The Epiphyllum above looks to be potted in almost pure peat moss. Peat moss is acidic, so it ties up Nitrogen, not allowing the plant to access it. There might be lots of Nitrogen, but it's not available to the plant.
The cure in this case would be to sprinkle Dolomite Lime on the top of the soil, and water it in - don't add fertilizer. Over the next few weeks, a change will be obvious, with the leaves changing to green as the Nitrogen is released from the soil.
Check the pH of the water you use - you may be surprised at how out of whack it is. Then, change the pH of the water to suit your plants perfectly.
The pH down or pH up solution can alter the water, and make it easier for plants to access the nutrients they need.
Although this is made specifically for hydroponics, it's great to use for soil grown plants too.
The pH of a soil can make it impossible for plants to uptake nutrients, either all or some of them.
Some plants absolutely demand a sweet soil, or one with low pH, and this product makes it easy to change the water and not only make it possible for the delivery of nutrients, but it also prevents you from over fertilizing in the mistaken belief that the plants need feeding.
Echeveria are the oddball among different types of succulents; they prefer (or require) a pH on the acidic side, not alkaline (or sweet) like most others.
Adding charcoal to the base of a terrarium or other container without a drain hole can make it possible to grow even succulents in that type of pot.
Although not ideal to attempt to grow anything other than moss this way, terrariums and aeriums are a popular way to grow succulents, and this is where charcoal fits in.
This product is meant to add to drainage, remove or lower carbon dioxide, increase oxygen flow, and better soil quality.
If your planter or container is without a drain hole, charcoal can help keep your plants happy for a lot longer.
One type of fertilizer that is popular is slow release fertilizer. It's used a lot in commercial greenhouses and nurseries because it can be applied to the top of the pot as a top dressing, or mixed right into the soil - sounds easy, right?
I don't recommend using this handy and economical feeding system for succulents in a home situation, because it tends to keep releasing, long after you would prefer the plant to start going dormant, making it unlikely to overwinter properly.
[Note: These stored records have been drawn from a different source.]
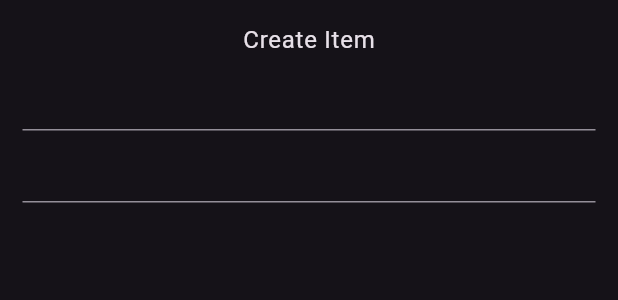
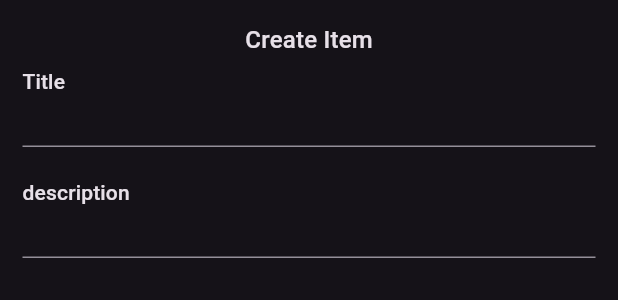
Before and after one commit to chrisokoriedev/daily_item_stream, a Flutter app: the WriteBottomSheet widget shown alone on an empty page, opened directly, on a phone screen of 412 x 824 dp. Shown: the top 300 px of the screen. Run offline on Flutter 3.47's test engine with Material 2 defaults, Android fonts, the phone set to English and light mode, and no system bars; our stand-ins replace hive, hive_flutter, hooks_riverpod; accounts and stored records are empty.

Commit message:
working on input now

```diff
--- a/lib/ui/home/home.dart
+++ b/lib/ui/home/home.dart
@@ -8,6 +8,7 @@ class Homepage extends ConsumerWidget {
   @override
   Widget build(BuildContext context, WidgetRef ref) {
     return Scaffold(
+
       resizeToAvoidBottomInset: false,
       body: ref.watch(itemProvider).when(
           data: (item) => ListView.builder(
--- a/lib/ui/widget/write_bottom_sheet.dart
+++ b/lib/ui/widget/write_bottom_sheet.dart
@@ -5,22 +5,43 @@ class WriteBottomSheet extends StatelessWidget {
 
   @override
   Widget build(BuildContext context) {
-    final style = Theme.of(context).textTheme;
+    final style = Theme.of(context);
+    final textStyle = style.textTheme;
     return Padding(
       padding: const EdgeInsets.all(15).copyWith(
         bottom: MediaQuery.of(context).viewInsets.bottom + 30,
       ),
       child: Column(
         mainAxisSize: MainAxisSize.min,
+        crossAxisAlignment: CrossAxisAlignment.start,
         children: [
+          Center(
+            child: Text(
+              'Create Item',
+              style: textStyle.titleMedium,
+            ),
+          ),
+          const SizedBox(height: 5),
           Text(
-            'Create Item',
-            style: style.bodyLarge,
+            'Title',
+            style: textStyle.titleSmall,
           ),
-          TextFormField(),
-          TextFormField(),
+          TextFormField(
+            decoration: input(),
+          ),
+          const SizedBox(height: 20),
+          Text(
+            'description',
+            style: textStyle.titleSmall,
+          ),
+          TextFormField(
+            decoration: input(),
+          ),
         ],
       ),
     );
   }
+
+  InputDecoration input() => const InputDecoration(
+      isCollapsed: true, contentPadding: EdgeInsets.all(5));
 }
```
If you insist on using it, add a tiny amount on the top of the soil, then remove it in the late summer to allow the plant to go dormant.
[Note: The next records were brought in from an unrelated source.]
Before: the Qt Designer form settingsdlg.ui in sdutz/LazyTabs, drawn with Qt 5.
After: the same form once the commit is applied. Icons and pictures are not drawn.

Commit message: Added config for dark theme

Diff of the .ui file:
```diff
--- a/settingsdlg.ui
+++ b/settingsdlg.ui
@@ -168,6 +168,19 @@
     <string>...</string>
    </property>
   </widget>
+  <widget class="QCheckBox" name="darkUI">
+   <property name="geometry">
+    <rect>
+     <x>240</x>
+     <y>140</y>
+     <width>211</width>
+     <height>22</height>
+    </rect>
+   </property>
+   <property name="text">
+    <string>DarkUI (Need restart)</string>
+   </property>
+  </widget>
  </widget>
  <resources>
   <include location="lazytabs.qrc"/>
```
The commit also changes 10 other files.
However, for a great alternative, use worm castings for a slow release fertilizer. They're much more gentle on the plant delicate roots, and can last most of the summer.
Do the same thing commercial growers do; sprinkle a teaspoon of the dry castings on the top of the soil, close to the plant.
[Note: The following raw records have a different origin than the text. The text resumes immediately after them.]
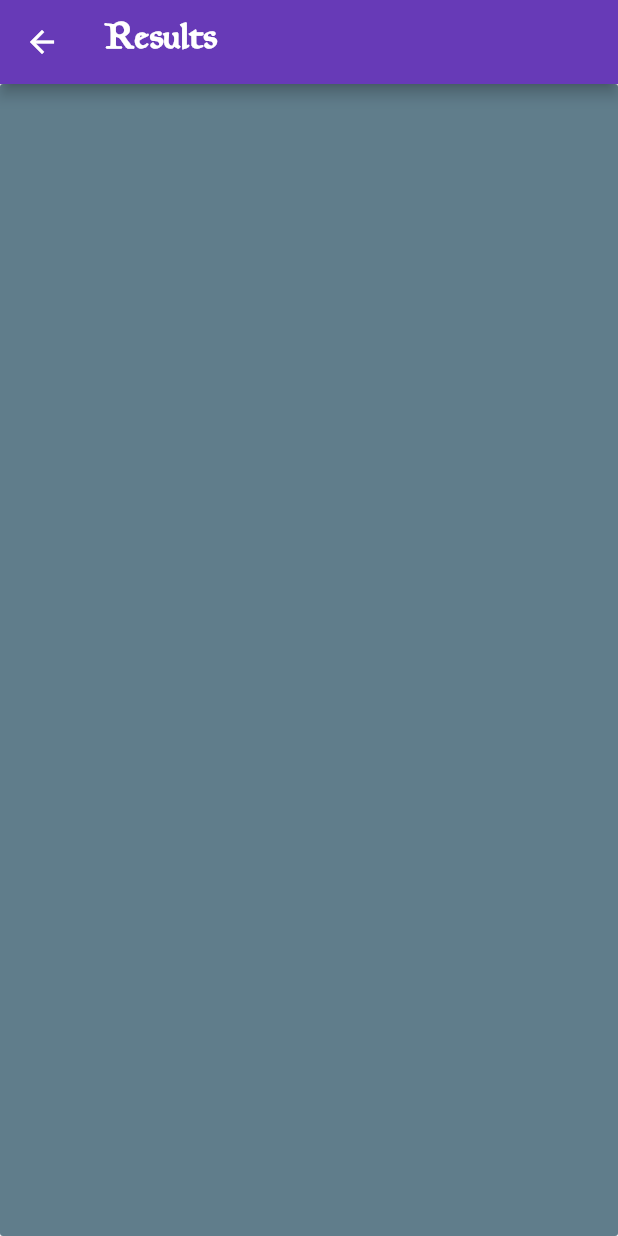
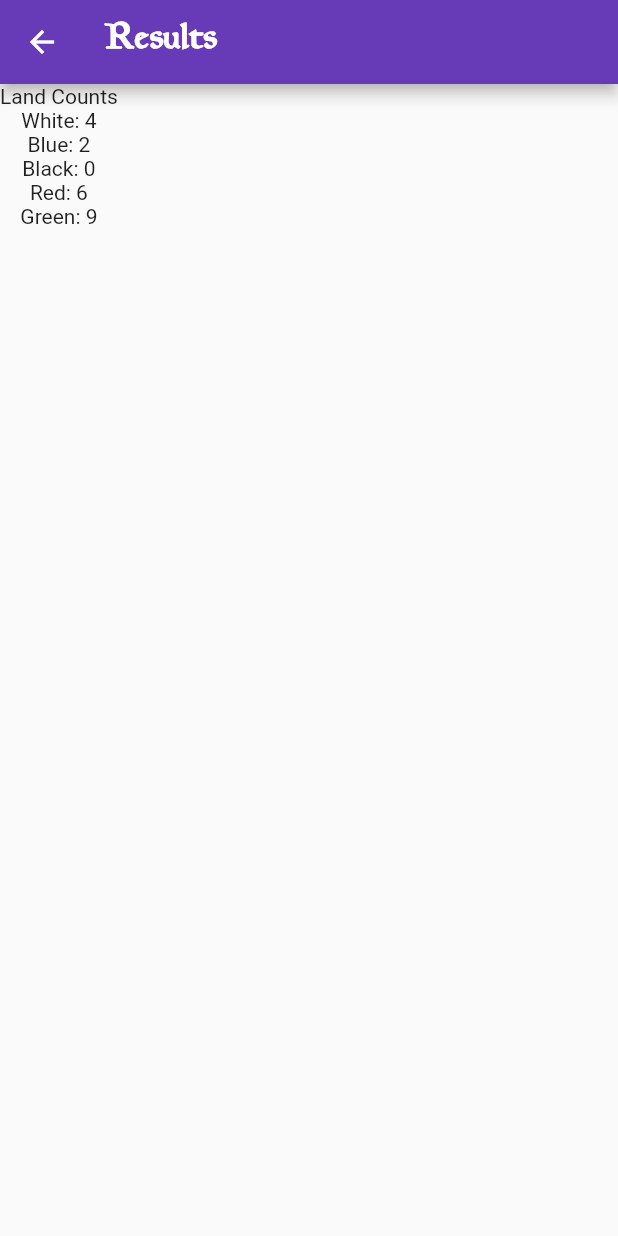
Before and after one commit to TNT670/seniordesign-mtg, a Flutter app: the ResultsScreen screen opened by its route, on a phone screen of 412 x 824 dp. Run offline on Flutter 3.47's test engine with Material 2 defaults, Android fonts, the phone set to English and light mode, and no system bars; our stand-ins replace flutter_svg, image_picker, permission_handler, tuple; missing offline and left inert: starflut.

Commit message:
Added a quick results page.

```diff
--- a/mtg_slo/lib/global_states.dart
+++ b/mtg_slo/lib/global_states.dart
@@ -6,13 +6,19 @@ import 'dart:io';
 import 'package:mtg_slo/deck.dart';
 import 'package:mtg_slo/screens/mana_selection_screen/mana_icon.dart';
 import 'package:mtg_slo/mana_display.dart';
+import 'package:mtg_slo/result_display.dart';
+import 'package:tuple/tuple.dart';
 
 class GlobalStates extends ChangeNotifier {
+  var colorMap = {"W": 0, "U": 1, "B": 2, "R": 3, "G": 4};
+
   String _symbol = "";  // temp
   String _code = "";  // string of chars representing color identity
   String _identity = "";  // title of identity
   String _format = "";  // the format the player is utilizing
+  Tuple5<int, int, int, int, int> _results;
   List<ManaDisplay> manaDisplays = List();
+  List<ResultDisplay> resultDisplays = List();
   List<String> _identities = List();
   List<Deck> _decks = List();
   File _image;
@@ -27,6 +33,10 @@ class GlobalStates extends ChangeNotifier {
   }
 
   void setCode(ManaIcon manaIcon) {
+    // manaIcon.assetPath.length - 5 always refers to the symbol
+    // mono color file names will be in the format "B.svg".
+    // So the length of the file name - 5 will always return
+    // the needed symbol.
     _symbol = manaIcon.assetPath[manaIcon.assetPath.length - 5];
     if(!_code.contains(_symbol)) {
       _code += _symbol;
@@ -53,16 +63,30 @@ class GlobalStates extends ChangeNotifier {
 
   void setDisplays() {
     manaDisplays.clear();
+    // _.code is the color identity
     for (int i=0; i<_code.length; i++) {
       manaDisplays.add(ManaDisplay('assets/icons/'+_code[i]+'.svg'));
     }
     setIdentity();
   }
 
+  void setResults() {
+    resultDisplays.clear();
+    // remove the _results test set
+    _results = Tuple5(0,0,0,0,0);
+    List resultList = _results.toList();
+    for (int i = 0; i < manaDisplays.length; i++) {
+        var landCount = resultList[colorMap[manaDisplays[i].getAssetPath[manaDisplays[i].getAssetPath.length - 5]]];
+        resultDisplays.add(ResultDisplay(manaDisplays[i], landCount));
+      }
+  }
+
   void setIdentity() {
     _identity = "";
     bool flag;
 
+    // _identities is a list of all color identities.
+    // This list is generated in getIdentities()
     for (int i=0; i<_identities.length; i++) {
       flag = true;
       for (int j=0; j<_code.length; j++) {
@@ -106,5 +130,6 @@ class GlobalStates extends ChangeNotifier {
   String get getIdentity => _identity;
   String get getFormat => _format;
   List<ManaDisplay> get getDisplays => manaDisplays;
+  List<ResultDisplay> get getResultDisplays => resultDisplays;
   File get getImage => _image;
 }
--- a/mtg_slo/lib/mana_display.dart
+++ b/mtg_slo/lib/mana_display.dart
@@ -26,4 +26,5 @@ class ManaDisplay extends StatelessWidget {
       )
     );
   }
+  String get getAssetPath => _assetPath;
 }
--- a/mtg_slo/lib/screens/format_selection_screen/format_selection_screen.dart
+++ b/mtg_slo/lib/screens/format_selection_screen/format_selection_screen.dart
@@ -27,7 +27,7 @@ class FormatSelectionScreen extends StatelessWidget {
             child: FlatButton(
               color: Colors.redAccent,
               onPressed: () {
-                globalStates.setFormat("Standard40");
+                globalStates.setFormat("Standard 40");
                 Navigator.pushNamed(context, '/mana');
               },
               child: RichText(
@@ -45,7 +45,7 @@ class FormatSelectionScreen extends StatelessWidget {
             child: FlatButton(
               color: Colors.blueAccent,
               onPressed: () {
-                globalStates.setFormat("Standard60");
+                globalStates.setFormat("Standard 60");
                 Navigator.pushNamed(context, '/mana');
               },
               child: RichText(
--- a/mtg_slo/lib/screens/mana_selection_screen/mana_selection_screen.dart
+++ b/mtg_slo/lib/screens/mana_selection_screen/mana_selection_screen.dart
@@ -62,6 +62,7 @@ class ManaSelectionScreen extends StatelessWidget {
           }
           else {
             deckStates.setCode(globalStates.getCode);
+            globalStates.setResults();
             Navigator.pushNamed(context, '/input');
           }
         },
--- a/mtg_slo/lib/screens/results_screen/results_screen.dart
+++ b/mtg_slo/lib/screens/results_screen/results_screen.dart
@@ -1,7 +1,9 @@
 import 'package:flutter/material.dart';
 import 'package:provider/provider.dart';
+import 'package:tuple/tuple.dart';
 
 import 'package:mtg_slo/screens/results_screen/results.dart';
+import 'package:mtg_slo/global_states.dart';
 
 // TODO: (post-presentation 2): make screen stateful to account for different
 // land types
@@ -9,7 +11,16 @@ import 'package:mtg_slo/screens/results_screen/results.dart';
 class ResultsScreen extends StatelessWidget {
   @override
   Widget build(BuildContext context) {
-    final results = Provider.of<Results>(context);
+    final globalStates = Provider.of<GlobalStates>(context);
+    //final results = Provider.of<Results>(context);
+    final results = Tuple5<int, int, int, int, int>(4,2,0,6,9);
+    final resultsList = results.toList();
+    int count = 0;
+    for (int i = 0; i < resultsList.length; i++) {
+        if (resultsList[i] == 0) {
+          count++;
+        }
+      }
     return Scaffold(
       appBar: AppBar(
         title: RichText(
@@ -25,20 +36,15 @@ class ResultsScreen extends StatelessWidget {
         ),
       ),
       body: Column(
-        mainAxisAlignment: MainAxisAlignment.start,
-        crossAxisAlignment: CrossAxisAlignment.stretch,
-        children: <Widget>[
-          Expanded(
-            flex: 1,
-            child: FlatButton(
-              color: Colors.blueGrey,
-              onPressed: () async {
-                // previously used for testing
-              }
-           )
-          )
-        ]
-      )
-    );
+          children: [
+            Text("Land Counts"),
+            Text("White: " + resultsList[0].toString()),
+            Text("Blue: " + resultsList[1].toString()),
+            Text("Black: " + resultsList[2].toString()),
+            Text("Red: " + resultsList[3].toString()),
+            Text("Green: " + resultsList[4].toString()),
+          ]
+        )
+      );
   }
 }
--- a/mtg_slo/pubspec.yaml
+++ b/mtg_slo/pubspec.yaml
@@ -28,6 +28,8 @@ dependencies:
   path_provider: ^0.4.1
 
   image_picker: any
+
+  tuple: ^1.0.3
 
   # The following adds the Cupertino Icons font to your application.
   # Use with the CupertinoIcons class for iOS style icons.
```
Also changed, not shown: mtg_slo/lib/result_display.dart (added, +26 -0 lines), mtg_slo/pubspec.lock.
Or mix it into the soil when you go to repot an overgrown plant.
Or make it into compost tea.
Stay away from fish fertilizer inside your home.
The very smell of this will drive you outdoors to escape it, and the plants may do well for a while, but it's just too strong and can harm the roots of many succulents.
Keep it where it belongs; in the vegetable garden.
This resource for finding the right nutrient source for your succulent plants will be revamped as I test and trial other systems and products.